We’re still crossing some foreign ground — still dealing with some issues that never would have risen had we stayed active in the Church. Some of it has been hard. I try to be patient, and thank goodness, Justin is very forgiving of me. Though difficult at times, it’s totally worth it. We’re running our show now — our life is more authentic.
When I was 19, I needed the relief of the Church answering all my questions. As a few years passed, I began to realize that I didn’t necessarily agree with all their answers. I can’t begin to explain the relief of not having to fall in line; of not having to be obedient to a bunch of men (and a few women) I’ve never actually met. Or to try to believe in two divine men that I personally could never connect with.

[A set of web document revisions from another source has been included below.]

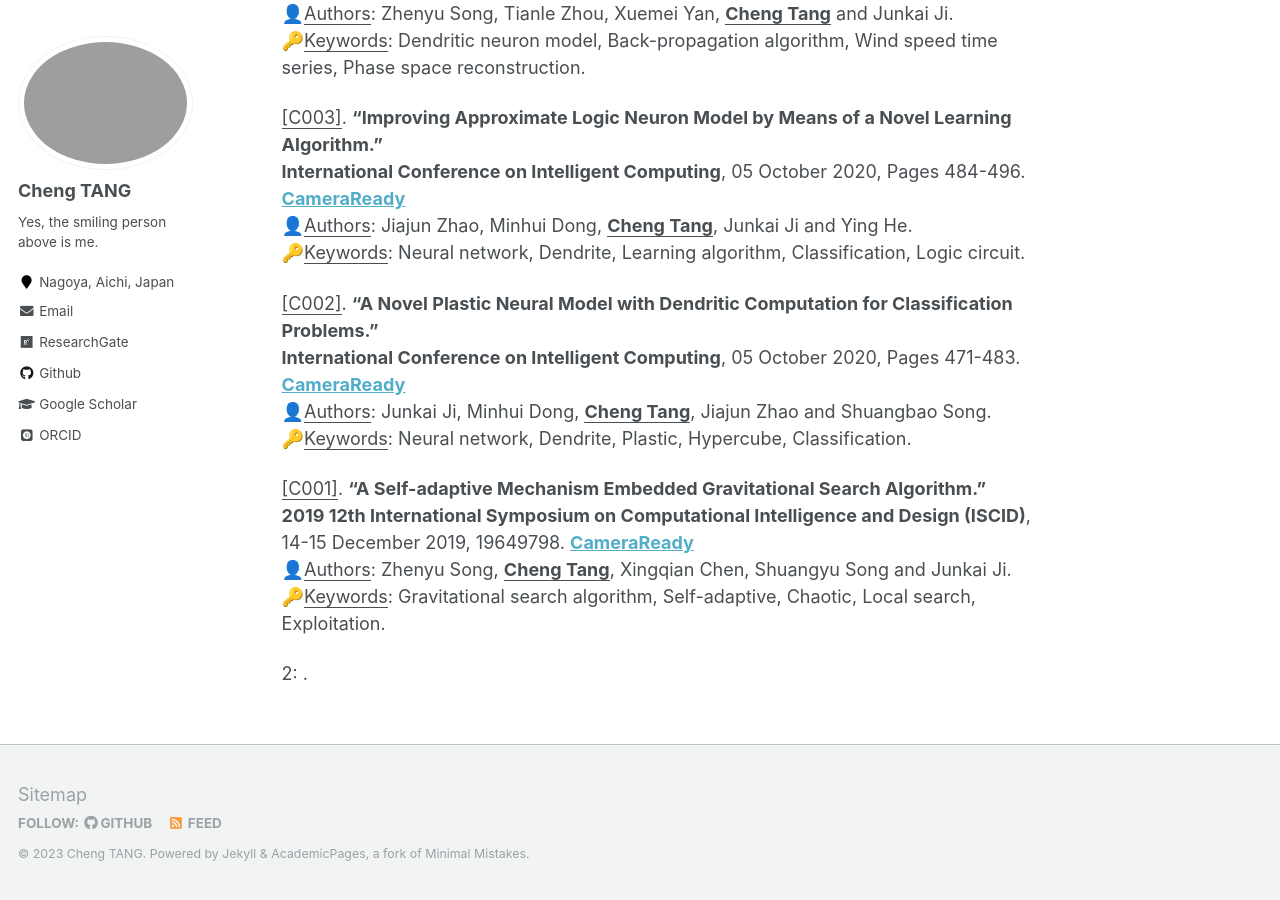
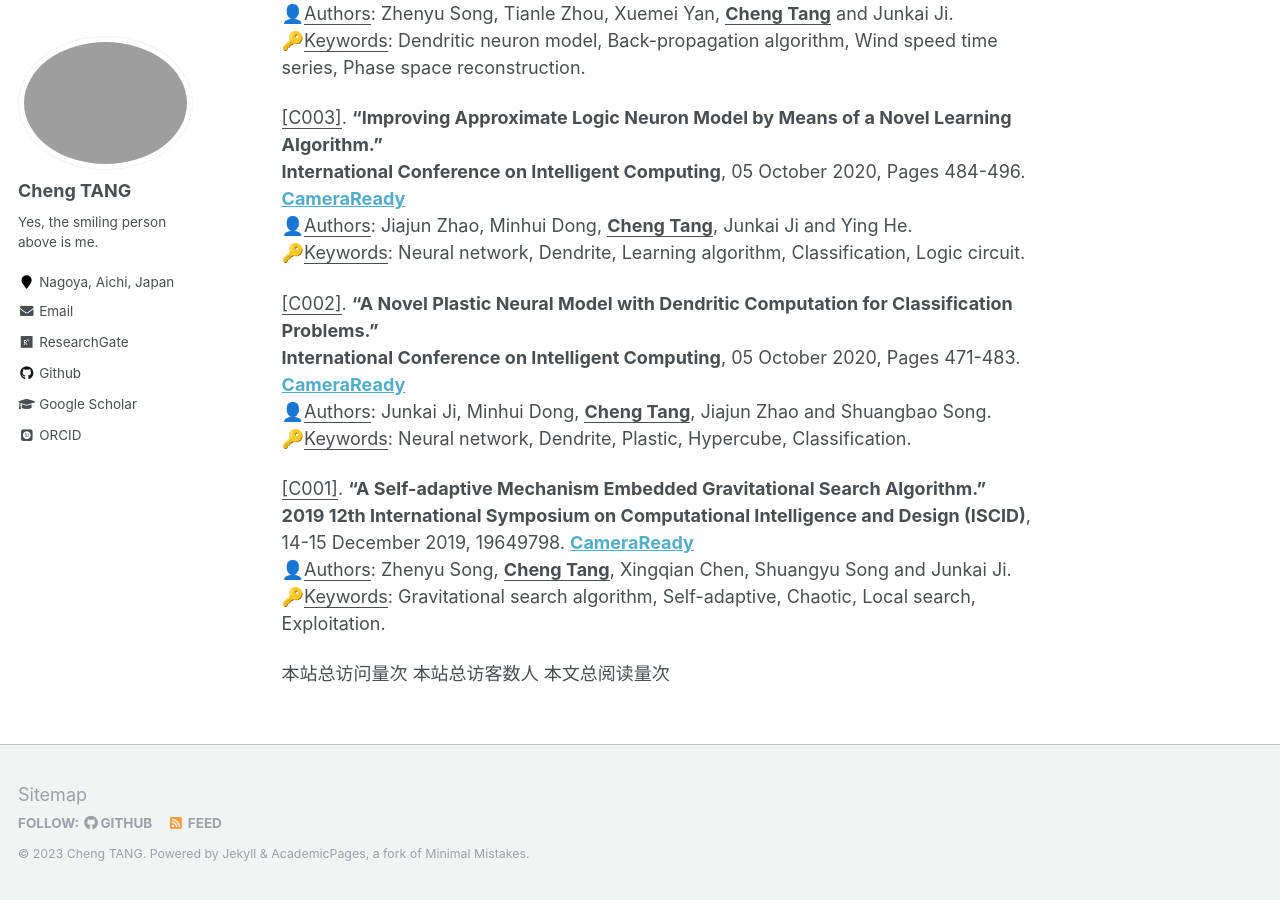
Before and after one commit to ChengTANG-AI/chengtang-ai.github.io, a Jekyll site: the page built from _pages/JournalPublications.md, in a window 1280 px wide and 900 px high, scrolled down 5020 px. Built offline with Jekyll 4.4.1, drawn with Linux system fonts in a browser that asks for light colours; some web fonts are replaced; comment, search, counter and statistics services are not loaded.

Commit message:
Update JournalPublications.md

```diff
--- a/_pages/JournalPublications.md
+++ b/_pages/JournalPublications.md
@@ -169,4 +169,6 @@
 
 
 <script async src="https://busuanzi.icodeq.com/busuanzi.pure.mini.js"></script>
-2: <span id="busuanzi_value_site_pv"></span> .
+<span id="busuanzi_container_site_pv">本站总访问量<span id="busuanzi_value_site_pv"></span>次</span>
+<span id="busuanzi_container_site_uv">本站总访客数<span id="busuanzi_value_site_uv"></span>人</span>
+<span id="busuanzi_container_page_pv">本文总阅读量<span id="busuanzi_value_page_pv"></span>次</span>
```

Many of our friends from the places we lived in the past still don’t know that we’re not active. I’m sure it will trickle out slowly. Sometimes I’m tempted to make a public (Facebook or blog entry) announcement. I don’t like that anyone would apply the usual apostate stereotypes to us and I start feeling like I want to set the record straight. It’s both humorous and frustrating to me to think that most of our ward likely thinks we’re just lazy — while they charge ahead in the faith, completely unaware of the many ethical and historical issues with the Church they devote themselves to. Even those we’ve explained ourselves to (likely) just pity us and think we’ve been deceived. That’s hard to think about, too. But it is what it is. And we’ve been out long enough and moved on just enough that now, I don’t want to give it the kind of weight that a public announcement would hold. A year ago, this was all so huge. Now I just kind of think: “Huh? Oh, yeah. We’re not Mormon anymore. That’s old news.”
It’s not entirely old news. We are still being chiseled at by some loved ones – sometimes a text or an email from them can set us off for a day or two, reviving all the anger and frustration. I’ve begun to distance myself from the sources of conflict – meaning I’ve left certain online groups and limited my exposure and participation in discussions. I’m tired of the negativity and I’m more and more ready to move on.
Justin’s not quite ready to have his name removed. I would do it in a heartbeat, but I want us to be unified in it. I’m very much looking forward to being unattached from The Church of Jesus Christ of Latter-day Saints. I’m eager to “put my money where my mouth is.” I’ve come a long way in this process and I think I’m in a pretty healthy place with it, but I’ll be grateful for that closure.
Hi Sarah, I’m amazed at the similarity of your experience and feelings you and Justin have had in the journey of “doubt” as with mine and I’m sure we are not alone, it’s just that we feel alone by not being comfortable to share our thoughts with others. Thank you for sharing your story. I hope I can share mine in this forum. It’s finding the time and motivation to do so, but I’m encouraged by people like yourselves.